→ Given entries:
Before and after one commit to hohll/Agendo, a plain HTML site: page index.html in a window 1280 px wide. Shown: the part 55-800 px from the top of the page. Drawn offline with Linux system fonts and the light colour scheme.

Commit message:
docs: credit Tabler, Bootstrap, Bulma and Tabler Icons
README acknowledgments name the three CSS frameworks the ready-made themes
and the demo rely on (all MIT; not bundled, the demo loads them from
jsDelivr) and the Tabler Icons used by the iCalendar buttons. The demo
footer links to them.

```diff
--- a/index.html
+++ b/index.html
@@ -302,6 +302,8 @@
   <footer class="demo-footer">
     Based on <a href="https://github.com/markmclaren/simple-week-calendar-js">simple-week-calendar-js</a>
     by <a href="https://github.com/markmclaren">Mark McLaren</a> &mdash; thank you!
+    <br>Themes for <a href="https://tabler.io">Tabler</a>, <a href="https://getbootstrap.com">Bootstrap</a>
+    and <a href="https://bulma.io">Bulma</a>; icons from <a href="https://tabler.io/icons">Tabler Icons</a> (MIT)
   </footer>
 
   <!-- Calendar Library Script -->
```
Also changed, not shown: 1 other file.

--

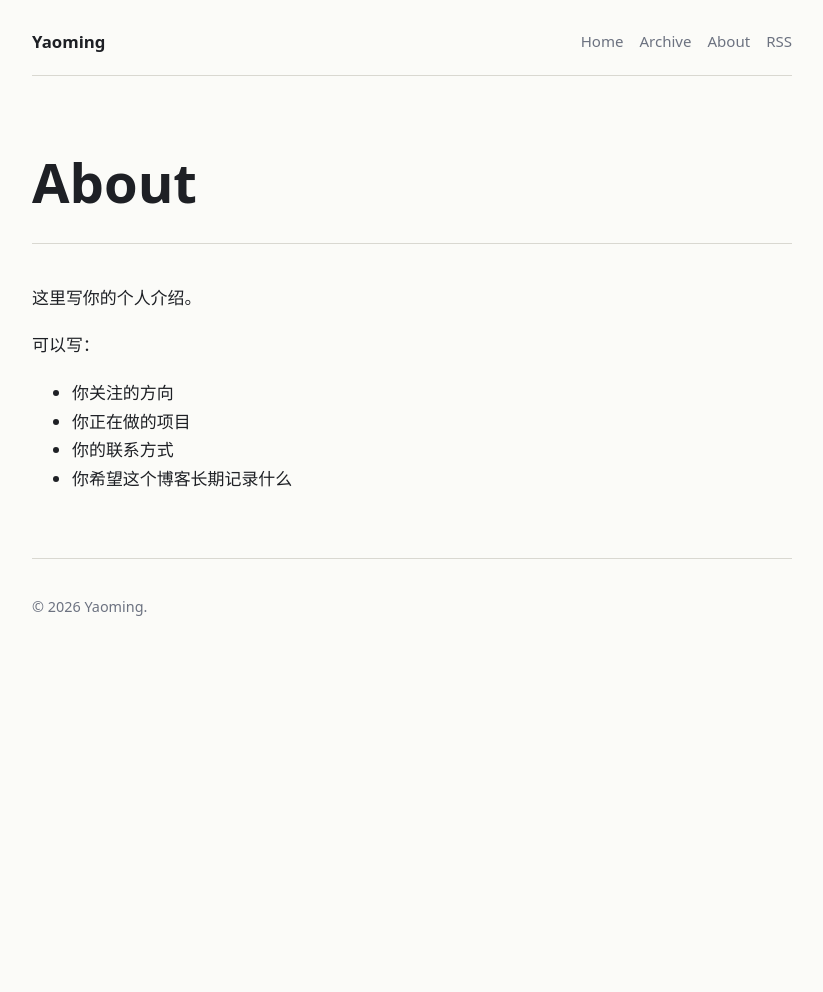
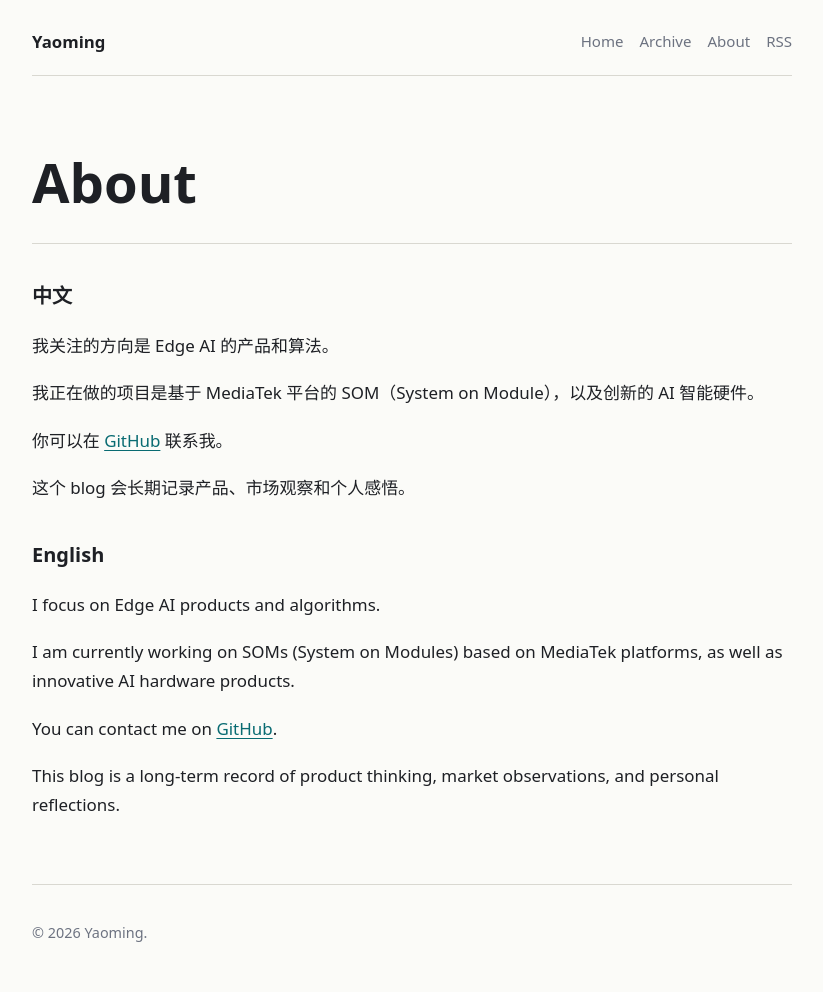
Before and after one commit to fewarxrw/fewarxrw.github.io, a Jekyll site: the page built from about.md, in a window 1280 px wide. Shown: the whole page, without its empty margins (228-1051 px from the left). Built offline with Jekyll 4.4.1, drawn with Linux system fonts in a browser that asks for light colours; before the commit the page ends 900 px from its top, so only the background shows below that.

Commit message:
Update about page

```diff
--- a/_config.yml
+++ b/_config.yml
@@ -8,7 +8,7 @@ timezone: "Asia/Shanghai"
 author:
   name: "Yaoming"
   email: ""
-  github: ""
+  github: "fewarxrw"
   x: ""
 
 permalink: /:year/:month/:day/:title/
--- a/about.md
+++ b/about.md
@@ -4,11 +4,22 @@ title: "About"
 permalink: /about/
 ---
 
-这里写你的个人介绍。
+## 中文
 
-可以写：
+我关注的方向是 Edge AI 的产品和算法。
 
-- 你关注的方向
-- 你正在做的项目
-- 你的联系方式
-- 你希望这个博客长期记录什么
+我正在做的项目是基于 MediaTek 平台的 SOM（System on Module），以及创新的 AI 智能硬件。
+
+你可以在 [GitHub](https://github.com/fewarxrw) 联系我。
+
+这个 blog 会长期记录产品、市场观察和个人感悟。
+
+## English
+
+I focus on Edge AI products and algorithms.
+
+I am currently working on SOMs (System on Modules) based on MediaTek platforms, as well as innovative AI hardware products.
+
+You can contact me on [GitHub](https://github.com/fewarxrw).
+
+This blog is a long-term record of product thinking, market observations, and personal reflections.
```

→ What needs to be done:
From the records above, copy only the lines starting with the line that holds "Before and after one commit to hohll/Agendo, a" and going on through the line that holds "Also changed, not shown: 1 other file.", exactly as written.

→ Exercise response:
Before and after one commit to hohll/Agendo, a plain HTML site: page index.html in a window 1280 px wide. Shown: the part 55-800 px from the top of the page. Drawn offline with Linux system fonts and the light colour scheme.

Commit message:
docs: credit Tabler, Bootstrap, Bulma and Tabler Icons
README acknowledgments name the three CSS frameworks the ready-made themes
and the demo rely on (all MIT; not bundled, the demo loads them from
jsDelivr) and the Tabler Icons used by the iCalendar buttons. The demo
footer links to them.

```diff
--- a/index.html
+++ b/index.html
@@ -302,6 +302,8 @@
   <footer class="demo-footer">
     Based on <a href="https://github.com/markmclaren/simple-week-calendar-js">simple-week-calendar-js</a>
     by <a href="https://github.com/markmclaren">Mark McLaren</a> &mdash; thank you!
+    <br>Themes for <a href="https://tabler.io">Tabler</a>, <a href="https://getbootstrap.com">Bootstrap</a>
+    and <a href="https://bulma.io">Bulma</a>; icons from <a href="https://tabler.io/icons">Tabler Icons</a> (MIT)
   </footer>
 
   <!-- Calendar Library Script -->
```
Also changed, not shown: 1 other file.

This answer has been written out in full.